JB: We want to understand what is going on inside these dogs, and I am not in any way blaming rescuers or shelters. Dogs who have been attached to a family may suddenly wind up in a shelter for a variety of reasons: family breakup, job loss or the dog’s behavioral problems. Dogs will be very upset by this and when they arrive in a shelter, their cortisol level [a stress-related hormone] goes sky high. We know this because when we’ve taken urine samples, we’ve had to dilute the urine to even get a measurement — it was that high. They don’t have the resources to cope and go into hyperdrive, desperate to please people. As a result, in a shelter setting, dogs actually can be easily trained.
As I mentioned, attachment can happen quickly in shelters. Of course, when dogs are unhappy, they need to be appropriately cared for, but we find that it’s important to rotate their caregivers so they don’t form an attachment to any one person.
It is also important to assess dogs for separation anxiety, predict the behavior, and advise [shelter staff and prospective adopters] on how to train them to be left alone. That is one of the most important things you can do to ensure the welfare of the dog [in terms of his or her eventual placement] in a new home.
B: Dogs clearly love us, and demonstrate that in many ways, but is this what motivates them to obey us and follow our lead?
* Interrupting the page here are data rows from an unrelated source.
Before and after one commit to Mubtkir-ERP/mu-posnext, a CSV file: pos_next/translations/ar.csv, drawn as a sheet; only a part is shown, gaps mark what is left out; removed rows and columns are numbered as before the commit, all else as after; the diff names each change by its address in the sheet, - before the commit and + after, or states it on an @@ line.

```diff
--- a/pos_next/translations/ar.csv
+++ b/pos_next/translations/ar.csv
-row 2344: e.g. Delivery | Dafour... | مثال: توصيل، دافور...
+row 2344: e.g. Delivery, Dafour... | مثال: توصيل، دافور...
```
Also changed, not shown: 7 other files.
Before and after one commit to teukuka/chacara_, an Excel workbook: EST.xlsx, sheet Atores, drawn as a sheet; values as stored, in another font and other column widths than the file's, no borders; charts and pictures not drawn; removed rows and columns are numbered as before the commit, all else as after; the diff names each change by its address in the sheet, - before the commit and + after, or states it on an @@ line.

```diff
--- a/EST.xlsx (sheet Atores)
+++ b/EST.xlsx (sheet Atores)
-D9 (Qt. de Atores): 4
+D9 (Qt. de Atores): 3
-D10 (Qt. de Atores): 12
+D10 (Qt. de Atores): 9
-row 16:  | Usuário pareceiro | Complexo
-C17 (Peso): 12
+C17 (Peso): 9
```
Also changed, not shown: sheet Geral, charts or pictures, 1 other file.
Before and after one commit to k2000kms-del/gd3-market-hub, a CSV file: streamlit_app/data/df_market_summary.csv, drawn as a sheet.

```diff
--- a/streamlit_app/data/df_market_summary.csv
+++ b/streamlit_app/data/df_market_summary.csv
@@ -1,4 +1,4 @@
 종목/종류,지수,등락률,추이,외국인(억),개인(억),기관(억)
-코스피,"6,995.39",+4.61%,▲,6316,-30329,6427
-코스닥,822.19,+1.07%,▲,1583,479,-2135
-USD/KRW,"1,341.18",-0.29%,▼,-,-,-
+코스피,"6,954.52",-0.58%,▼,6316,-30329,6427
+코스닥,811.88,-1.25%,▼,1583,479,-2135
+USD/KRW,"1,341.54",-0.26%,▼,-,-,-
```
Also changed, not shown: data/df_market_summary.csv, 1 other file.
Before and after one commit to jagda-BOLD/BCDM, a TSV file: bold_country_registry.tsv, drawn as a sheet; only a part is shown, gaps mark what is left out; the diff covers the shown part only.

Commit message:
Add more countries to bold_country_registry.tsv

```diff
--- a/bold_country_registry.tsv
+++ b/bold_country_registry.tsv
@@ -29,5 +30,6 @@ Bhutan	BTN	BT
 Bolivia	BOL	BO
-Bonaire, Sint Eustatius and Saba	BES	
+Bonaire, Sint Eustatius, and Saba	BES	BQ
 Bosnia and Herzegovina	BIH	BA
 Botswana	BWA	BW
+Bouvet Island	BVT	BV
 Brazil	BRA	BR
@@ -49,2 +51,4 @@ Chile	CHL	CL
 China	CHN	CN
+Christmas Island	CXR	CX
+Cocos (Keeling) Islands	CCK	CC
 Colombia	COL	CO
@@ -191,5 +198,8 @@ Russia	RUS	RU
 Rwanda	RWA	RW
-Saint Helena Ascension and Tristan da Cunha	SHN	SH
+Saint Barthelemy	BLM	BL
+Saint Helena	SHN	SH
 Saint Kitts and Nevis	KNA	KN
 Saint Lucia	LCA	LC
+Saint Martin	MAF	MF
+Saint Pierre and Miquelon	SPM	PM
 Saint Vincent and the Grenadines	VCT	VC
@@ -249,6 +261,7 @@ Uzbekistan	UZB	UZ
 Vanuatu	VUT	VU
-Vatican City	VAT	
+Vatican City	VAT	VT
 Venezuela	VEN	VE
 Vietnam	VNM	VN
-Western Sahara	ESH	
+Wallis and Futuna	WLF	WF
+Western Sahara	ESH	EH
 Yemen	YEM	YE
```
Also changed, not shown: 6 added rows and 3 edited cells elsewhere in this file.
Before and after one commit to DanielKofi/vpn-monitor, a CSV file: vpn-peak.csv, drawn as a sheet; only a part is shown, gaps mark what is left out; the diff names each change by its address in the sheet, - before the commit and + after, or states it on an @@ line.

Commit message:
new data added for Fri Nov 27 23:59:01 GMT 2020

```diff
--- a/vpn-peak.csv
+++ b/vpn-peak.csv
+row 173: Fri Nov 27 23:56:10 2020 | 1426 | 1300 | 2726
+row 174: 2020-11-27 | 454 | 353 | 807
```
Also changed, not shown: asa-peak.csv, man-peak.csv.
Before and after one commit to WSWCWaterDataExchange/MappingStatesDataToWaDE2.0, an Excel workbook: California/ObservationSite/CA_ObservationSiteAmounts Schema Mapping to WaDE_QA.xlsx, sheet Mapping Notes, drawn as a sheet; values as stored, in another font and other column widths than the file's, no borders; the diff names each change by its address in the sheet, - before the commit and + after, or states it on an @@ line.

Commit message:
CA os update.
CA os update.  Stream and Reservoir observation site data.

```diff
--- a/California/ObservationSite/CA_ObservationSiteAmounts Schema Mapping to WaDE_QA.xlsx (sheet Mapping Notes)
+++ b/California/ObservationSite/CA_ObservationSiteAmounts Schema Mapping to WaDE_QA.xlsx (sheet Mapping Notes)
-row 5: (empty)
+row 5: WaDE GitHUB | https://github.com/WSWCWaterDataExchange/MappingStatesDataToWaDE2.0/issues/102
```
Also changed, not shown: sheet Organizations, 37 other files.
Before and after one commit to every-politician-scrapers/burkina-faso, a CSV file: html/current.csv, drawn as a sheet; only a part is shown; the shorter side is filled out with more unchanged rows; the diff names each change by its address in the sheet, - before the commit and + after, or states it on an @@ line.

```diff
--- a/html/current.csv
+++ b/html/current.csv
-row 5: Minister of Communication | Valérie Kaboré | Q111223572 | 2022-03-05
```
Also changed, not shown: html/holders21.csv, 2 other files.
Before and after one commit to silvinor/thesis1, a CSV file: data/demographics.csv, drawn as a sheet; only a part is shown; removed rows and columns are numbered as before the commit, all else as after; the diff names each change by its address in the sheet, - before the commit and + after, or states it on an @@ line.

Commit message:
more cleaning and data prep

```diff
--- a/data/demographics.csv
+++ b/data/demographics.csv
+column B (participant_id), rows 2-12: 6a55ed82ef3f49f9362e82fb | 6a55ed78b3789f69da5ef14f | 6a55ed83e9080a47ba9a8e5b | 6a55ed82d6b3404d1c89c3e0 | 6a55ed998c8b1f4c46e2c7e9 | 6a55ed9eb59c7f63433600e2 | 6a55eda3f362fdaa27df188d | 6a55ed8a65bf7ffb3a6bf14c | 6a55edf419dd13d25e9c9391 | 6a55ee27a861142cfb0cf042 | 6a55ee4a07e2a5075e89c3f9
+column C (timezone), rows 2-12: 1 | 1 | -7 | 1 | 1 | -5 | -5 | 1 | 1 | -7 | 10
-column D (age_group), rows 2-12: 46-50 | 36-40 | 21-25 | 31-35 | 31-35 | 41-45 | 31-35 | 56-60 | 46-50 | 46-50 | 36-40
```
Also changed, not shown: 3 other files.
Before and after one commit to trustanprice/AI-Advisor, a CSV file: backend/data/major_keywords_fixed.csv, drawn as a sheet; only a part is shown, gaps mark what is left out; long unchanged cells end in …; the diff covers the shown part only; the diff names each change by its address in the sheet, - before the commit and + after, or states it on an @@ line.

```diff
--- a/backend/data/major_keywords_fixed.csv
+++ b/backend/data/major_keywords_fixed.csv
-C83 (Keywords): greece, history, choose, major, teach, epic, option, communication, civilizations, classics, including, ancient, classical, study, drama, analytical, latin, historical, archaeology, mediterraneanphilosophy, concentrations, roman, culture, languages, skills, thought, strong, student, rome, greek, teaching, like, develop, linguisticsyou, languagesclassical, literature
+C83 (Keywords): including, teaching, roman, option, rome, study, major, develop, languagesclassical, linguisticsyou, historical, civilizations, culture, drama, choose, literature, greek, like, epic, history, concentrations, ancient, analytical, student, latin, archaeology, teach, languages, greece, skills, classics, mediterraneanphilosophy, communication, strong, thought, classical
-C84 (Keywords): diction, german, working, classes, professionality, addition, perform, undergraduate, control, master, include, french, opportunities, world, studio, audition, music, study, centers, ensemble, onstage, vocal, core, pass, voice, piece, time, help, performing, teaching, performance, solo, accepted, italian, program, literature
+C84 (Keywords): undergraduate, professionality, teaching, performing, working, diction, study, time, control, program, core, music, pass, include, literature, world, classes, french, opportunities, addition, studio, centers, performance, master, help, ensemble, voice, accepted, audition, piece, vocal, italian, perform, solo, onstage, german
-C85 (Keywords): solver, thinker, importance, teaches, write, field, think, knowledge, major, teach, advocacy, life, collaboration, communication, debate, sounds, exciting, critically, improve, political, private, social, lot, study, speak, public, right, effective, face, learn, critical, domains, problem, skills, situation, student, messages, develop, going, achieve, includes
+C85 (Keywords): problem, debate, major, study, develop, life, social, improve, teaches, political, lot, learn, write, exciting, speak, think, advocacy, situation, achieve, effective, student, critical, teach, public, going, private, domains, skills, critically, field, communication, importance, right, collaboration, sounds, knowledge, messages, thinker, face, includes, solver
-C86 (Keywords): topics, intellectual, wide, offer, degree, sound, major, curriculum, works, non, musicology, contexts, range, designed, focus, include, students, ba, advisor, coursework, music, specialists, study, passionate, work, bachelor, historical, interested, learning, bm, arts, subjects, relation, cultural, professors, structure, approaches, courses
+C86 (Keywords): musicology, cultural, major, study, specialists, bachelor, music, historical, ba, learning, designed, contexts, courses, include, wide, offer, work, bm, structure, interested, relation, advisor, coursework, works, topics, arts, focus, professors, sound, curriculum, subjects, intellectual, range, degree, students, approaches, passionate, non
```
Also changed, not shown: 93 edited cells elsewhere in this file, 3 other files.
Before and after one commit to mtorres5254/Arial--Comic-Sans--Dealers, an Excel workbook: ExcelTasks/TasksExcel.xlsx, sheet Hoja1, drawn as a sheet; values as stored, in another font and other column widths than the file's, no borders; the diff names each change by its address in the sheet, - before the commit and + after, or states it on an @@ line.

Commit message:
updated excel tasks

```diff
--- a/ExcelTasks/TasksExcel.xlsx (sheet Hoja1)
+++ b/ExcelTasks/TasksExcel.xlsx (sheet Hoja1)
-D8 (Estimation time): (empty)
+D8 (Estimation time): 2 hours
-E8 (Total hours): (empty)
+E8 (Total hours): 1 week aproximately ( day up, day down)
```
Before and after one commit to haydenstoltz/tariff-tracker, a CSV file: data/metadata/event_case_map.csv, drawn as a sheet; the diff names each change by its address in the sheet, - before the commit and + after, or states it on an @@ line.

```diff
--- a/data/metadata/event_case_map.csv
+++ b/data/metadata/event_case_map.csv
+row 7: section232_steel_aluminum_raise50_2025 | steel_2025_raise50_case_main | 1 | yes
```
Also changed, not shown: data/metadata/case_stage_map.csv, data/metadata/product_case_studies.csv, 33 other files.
JB: Human contact has a high-level reward value for dogs; simple attention from us is rewarding. And if that attention comes while playing with them, it can be a double reward. You can train a dog with a tennis ball, but while the game is important, it is not the only thing. The real treat is the interaction. Withdraw your attention, ignore the dog, and the dog will find this withdrawal of attention aversive.